> **Your assignment**:
Your task is to retype every entry exactly while omitting the pictures.

____________

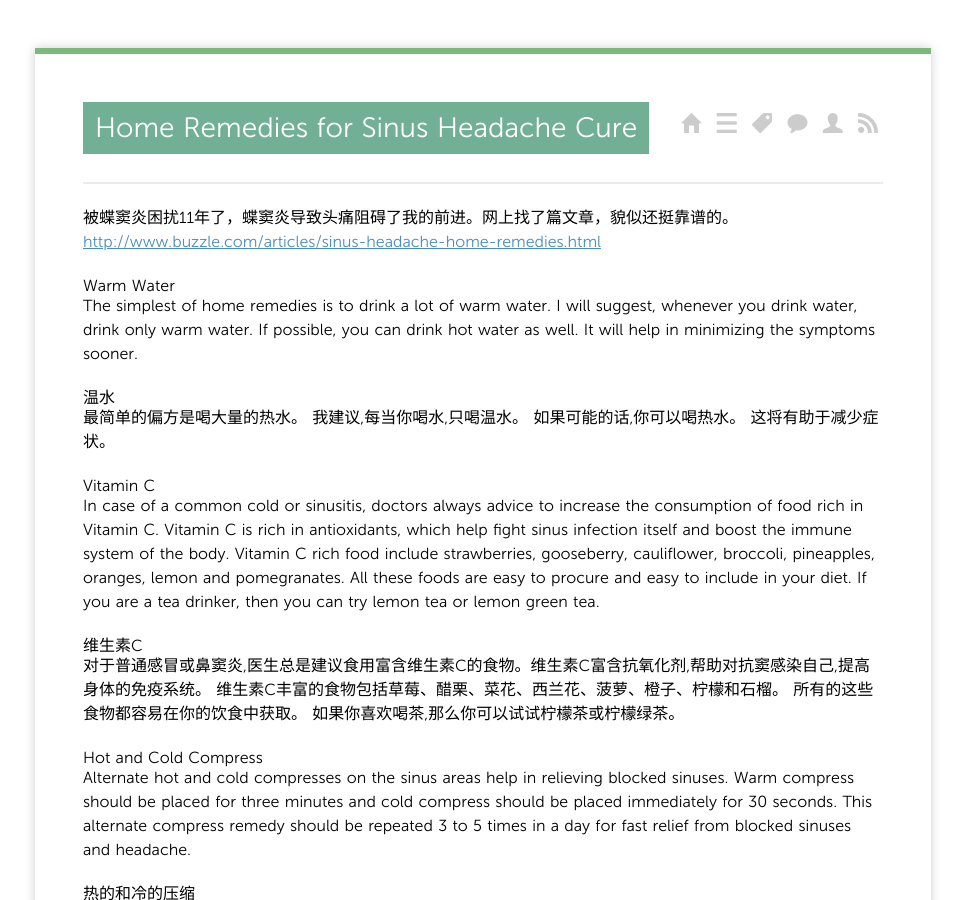
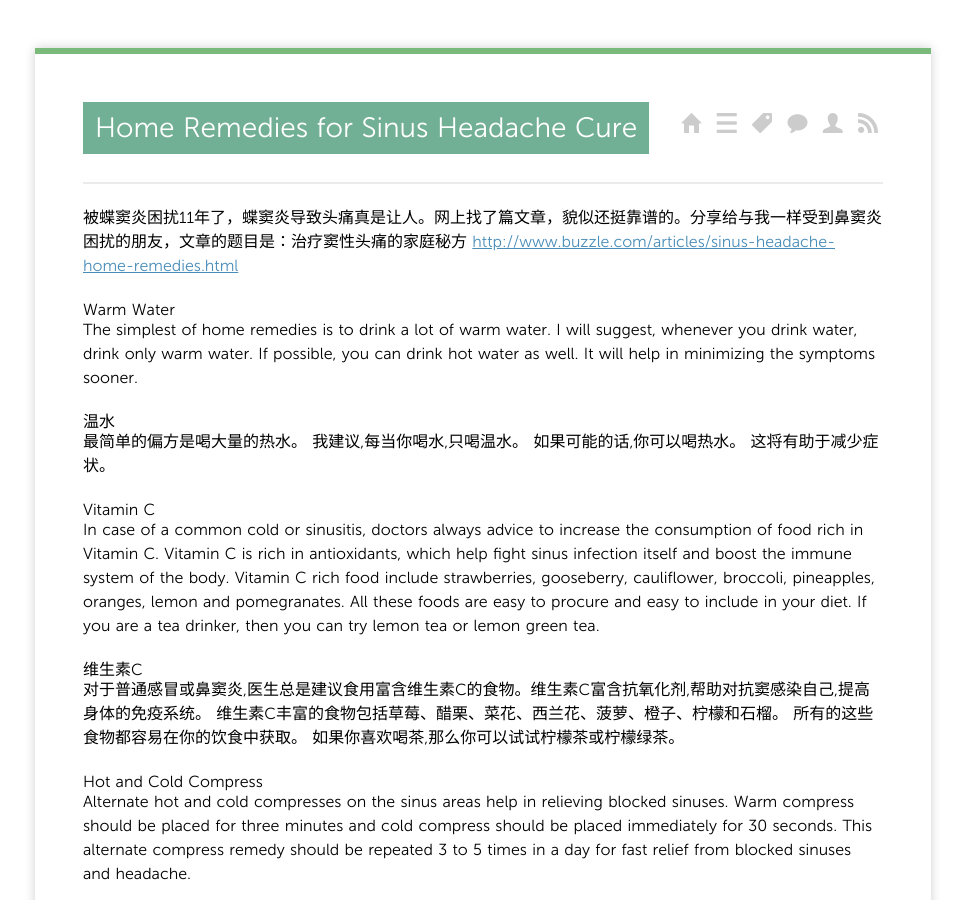
Before and after one commit to maintiendrai/louisa, a Jekyll site: the page built from _posts/2014/2014-04-22-sinus-headache-cure.md, in a window 1280 px wide and 900 px high. Shown: the whole window, without its empty margins (157-1122 px from the left). Built offline with Jekyll 4.4.1, drawn with Linux system fonts in a browser that asks for light colours; Markdown is read by kramdown in place of the engine named in the settings; comment, search, counter and statistics services are not loaded.

Commit message:
edit post

```diff
--- a/_posts/2014/2014-04-22-sinus-headache-cure.md
+++ b/_posts/2014/2014-04-22-sinus-headache-cure.md
@@ -7,7 +7,7 @@ tags:
 - focus on
 ---
 
-被蝶窦炎困扰11年了，蝶窦炎导致头痛阻碍了我的前进。网上找了篇文章，貌似还挺靠谱的。
+被蝶窦炎困扰11年了，蝶窦炎导致头痛真是让人。网上找了篇文章，貌似还挺靠谱的。分享给与我一样受到鼻窦炎困扰的朋友，文章的题目是：治疗窦性头痛的家庭秘方
  <http://www.buzzle.com/articles/sinus-headache-home-remedies.html>
 
 
```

____________

> **Worked solution**:
Before and after one commit to maintiendrai/louisa, a Jekyll site: the page built from _posts/2014/2014-04-22-sinus-headache-cure.md, in a window 1280 px wide and 900 px high. Shown: the whole window, without its empty margins (157-1122 px from the left). Built offline with Jekyll 4.4.1, drawn with Linux system fonts in a browser that asks for light colours; Markdown is read by kramdown in place of the engine named in the settings; comment, search, counter and statistics services are not loaded.

Commit message:
edit post

```diff
--- a/_posts/2014/2014-04-22-sinus-headache-cure.md
+++ b/_posts/2014/2014-04-22-sinus-headache-cure.md
@@ -7,7 +7,7 @@ tags:
 - focus on
 ---
 
-被蝶窦炎困扰11年了，蝶窦炎导致头痛阻碍了我的前进。网上找了篇文章，貌似还挺靠谱的。
+被蝶窦炎困扰11年了，蝶窦炎导致头痛真是让人。网上找了篇文章，貌似还挺靠谱的。分享给与我一样受到鼻窦炎困扰的朋友，文章的题目是：治疗窦性头痛的家庭秘方
  <http://www.buzzle.com/articles/sinus-headache-home-remedies.html>
 
 
```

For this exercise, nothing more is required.